‘WORTHY THE LAMB THAT WAS SLAIN‘
‘THEY OVERCAME HIM BY THE BLOOD OF THE LAMB AND THE WORD OF THEIR TESTIMONY AND THEY LOVED NOT THEIR LIVES UNTO THE DEATH. Rev. XII. II‘
To the Glory
in his suffering Saints
is raised to perpetuate the great
principles of the Reformation
to commemorate the death
of 18 Protestant Martyrs
burnt in this neighbourhood
for the pure faith of Jesus Christ.
The Stratford Martyrs Memorial is a memorial that commemorates the group of 11 men and two women who were burned at the stake together for their Protestant beliefs, at Stratford-le-Bow or Stratford near London in England on 27 June 1556, during the Marian persecutions.
In 1879, a large monument was erected in St John’s churchyard in Stratford Broadway, to commemorate the 13 and others who were executed or tortured in Stratford during the persecutions. Designed by J T Newman, it consists of an ornate hexagonal column, capped with a 12-sided spire rising to a height of 65 feet. One side of the column carries a terra cotta plaque, sculpted in relief, based on the illustration of the martyrdom in Foxe’s book. The other panels carry the names of the 13 martyrs, together with Elizabeth Warne (burnt 23 August 1555), Stephen Harwood (burnt 30 August 1555), Hugh Laverock and John Apprice (both burnt 15 May 1556). Also included are Patrick Packingham, who was actually executed at Uxbridge and the Reverend Thomas Rose, the Vicar of All Saints Church, West Ham, who “was tortured and exiled for preaching against auricular confession, transubstantiation, purgatory and images“. The memorial is Grade II listed on the National Heritage List for England.
The monument was paid for by public subscription; the chairman of the appeal committee was Rev. William Jay Bolton, the Vicar of Stratford.
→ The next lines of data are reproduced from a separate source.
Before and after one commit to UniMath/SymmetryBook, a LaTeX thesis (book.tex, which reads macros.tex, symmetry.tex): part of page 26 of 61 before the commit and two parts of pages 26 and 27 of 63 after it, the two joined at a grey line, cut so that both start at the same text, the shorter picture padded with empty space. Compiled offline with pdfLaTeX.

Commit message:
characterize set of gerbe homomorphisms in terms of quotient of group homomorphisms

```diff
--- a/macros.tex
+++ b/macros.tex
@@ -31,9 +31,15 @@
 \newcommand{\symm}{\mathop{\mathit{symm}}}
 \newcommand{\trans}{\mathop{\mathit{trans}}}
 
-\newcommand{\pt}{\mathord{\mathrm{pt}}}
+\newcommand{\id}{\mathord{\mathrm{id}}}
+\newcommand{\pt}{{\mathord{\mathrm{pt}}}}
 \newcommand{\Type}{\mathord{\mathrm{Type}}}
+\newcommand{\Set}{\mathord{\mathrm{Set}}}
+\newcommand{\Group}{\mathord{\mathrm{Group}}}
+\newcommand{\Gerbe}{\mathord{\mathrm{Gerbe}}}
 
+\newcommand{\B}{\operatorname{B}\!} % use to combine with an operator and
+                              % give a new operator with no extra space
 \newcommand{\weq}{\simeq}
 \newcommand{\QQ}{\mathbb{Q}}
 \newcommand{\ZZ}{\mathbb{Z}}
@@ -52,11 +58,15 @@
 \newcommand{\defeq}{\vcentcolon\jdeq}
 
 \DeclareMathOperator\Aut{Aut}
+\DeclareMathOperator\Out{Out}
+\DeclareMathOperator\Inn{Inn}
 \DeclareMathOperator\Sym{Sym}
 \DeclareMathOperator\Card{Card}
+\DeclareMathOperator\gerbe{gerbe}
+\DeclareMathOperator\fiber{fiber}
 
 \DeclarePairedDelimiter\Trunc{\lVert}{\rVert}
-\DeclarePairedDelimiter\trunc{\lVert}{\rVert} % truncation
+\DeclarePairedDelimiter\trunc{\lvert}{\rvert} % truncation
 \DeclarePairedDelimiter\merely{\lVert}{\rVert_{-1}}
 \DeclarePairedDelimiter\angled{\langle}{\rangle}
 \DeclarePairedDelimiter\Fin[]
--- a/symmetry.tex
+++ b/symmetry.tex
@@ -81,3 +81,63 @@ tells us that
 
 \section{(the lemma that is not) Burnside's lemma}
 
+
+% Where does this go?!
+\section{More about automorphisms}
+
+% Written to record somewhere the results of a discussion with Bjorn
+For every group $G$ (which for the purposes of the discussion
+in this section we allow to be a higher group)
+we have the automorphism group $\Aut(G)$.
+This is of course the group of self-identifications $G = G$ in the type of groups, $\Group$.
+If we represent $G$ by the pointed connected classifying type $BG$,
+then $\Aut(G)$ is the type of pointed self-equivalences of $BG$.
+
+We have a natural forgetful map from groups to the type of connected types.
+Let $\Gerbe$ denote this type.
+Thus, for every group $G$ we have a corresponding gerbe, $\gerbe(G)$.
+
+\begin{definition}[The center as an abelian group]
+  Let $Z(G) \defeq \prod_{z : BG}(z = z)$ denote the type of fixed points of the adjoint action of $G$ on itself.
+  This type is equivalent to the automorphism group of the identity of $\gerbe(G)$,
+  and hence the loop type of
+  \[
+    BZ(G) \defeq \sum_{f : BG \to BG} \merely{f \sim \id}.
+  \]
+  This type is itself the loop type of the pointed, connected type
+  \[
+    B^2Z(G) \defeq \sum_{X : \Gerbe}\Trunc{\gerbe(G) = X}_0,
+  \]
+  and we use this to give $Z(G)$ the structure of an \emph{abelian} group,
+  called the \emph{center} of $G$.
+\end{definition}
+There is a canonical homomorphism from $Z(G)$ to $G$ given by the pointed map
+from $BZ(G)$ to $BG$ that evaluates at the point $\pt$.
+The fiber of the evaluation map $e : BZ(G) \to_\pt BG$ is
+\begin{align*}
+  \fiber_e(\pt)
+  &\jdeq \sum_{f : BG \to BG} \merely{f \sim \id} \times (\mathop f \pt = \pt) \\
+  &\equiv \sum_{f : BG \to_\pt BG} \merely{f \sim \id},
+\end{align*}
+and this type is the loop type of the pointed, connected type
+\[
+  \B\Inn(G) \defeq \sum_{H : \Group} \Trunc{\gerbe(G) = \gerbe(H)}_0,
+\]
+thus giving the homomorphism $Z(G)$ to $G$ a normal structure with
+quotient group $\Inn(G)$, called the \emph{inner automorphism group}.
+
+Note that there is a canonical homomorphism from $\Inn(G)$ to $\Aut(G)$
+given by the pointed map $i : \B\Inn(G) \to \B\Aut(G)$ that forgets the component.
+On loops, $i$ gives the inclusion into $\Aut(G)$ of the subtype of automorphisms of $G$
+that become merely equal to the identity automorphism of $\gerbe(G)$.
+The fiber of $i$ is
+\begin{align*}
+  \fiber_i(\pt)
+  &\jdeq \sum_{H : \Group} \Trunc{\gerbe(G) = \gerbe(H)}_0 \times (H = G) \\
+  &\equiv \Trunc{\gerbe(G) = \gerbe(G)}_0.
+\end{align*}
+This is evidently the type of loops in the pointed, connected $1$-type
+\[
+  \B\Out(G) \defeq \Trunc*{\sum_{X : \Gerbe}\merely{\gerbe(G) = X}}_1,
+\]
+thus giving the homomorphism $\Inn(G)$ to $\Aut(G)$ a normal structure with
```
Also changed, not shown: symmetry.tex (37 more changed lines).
It was inaugurated in a ceremony on 2 August 1879, presided over by the Earl of Shaftesbury, who made a strongly anti-Catholic speech.
A detailed description of the event is in John Foxe‘s book, The Acts and Monuments. Foxe lists those executed: Henry Adlington, a sawyer of Grinstead, Laurence Pernam, a smith of Hoddesdon, Henry Wye, a brewer of Stanford-le-Hope, William Halliwel, a smith of Waltham Holy Cross, Thomas Bowyer, a weaver of Great Dunmow, George Searles, a tailor of White Notley, Edmund Hurst, a labourer of Colchester, Lyon Cawch, a Flemish merchant of the City of London, Ralph Jackson, a servant of Chipping Ongar, John Derifall, a labourer of Rettendon, John Routh, a labourer of Wix, Elizabeth Pepper of Colchester who was pregnant, and Agnes George of West Bergholt. A further three men, Thomas Freeman, William Stannard, and William Adams, were given a dispensation by Cardinal Pole, the Archbishop of Canterbury, for reasons that remain unclear.
The 16 accused had been brought to Newgate in London from various parts of Essex and Hertfordshire. There, beginning on 6 June 1556, at an ecclesiastical tribunal under the direction of Thomas Darbyshire, the chancellor of Edmund Bonner the Bishop of London, they were charged with nine counts of heresy, to which they all either assented or remained silent. All of them were condemned to death and later published a letter detailing their beliefs in rebuttal of a sermon that had been preached against them by John Feckenham, the Dean of St Paul’s. On 27 June 1556, the remaining 13 were brought from London to Stratford, where the party was divided into two and held “in several chambers”. Here, the sheriff unsuccessfully attempted to persuade each group to recant, by telling them falsely that the other group had already done so.
The executions were said to have been attended by a crowd of 20,000. The exact place of the execution is unknown; the most likely site is thought to have been Fair Field in Bow (then known as Stratford-le-Bow), north of the present day Bow Church DLR station. An alternative suggested location is Stratford Green, much of which is now occupied by the University of East London Stratford Campus. This theory seems to date only from the erection of a monument to the martyrs in the nearby churchyard of the Parish Church of St John the Evangelist in 1879. According to Foxe, “eleven men were tied to three stakes, and the two women loose in the midst without any stake; and so they were all burnt in one fire”.
Sorry, no records were found. Please adjust your search criteria and try again.
Sorry, unable to load the Maps API.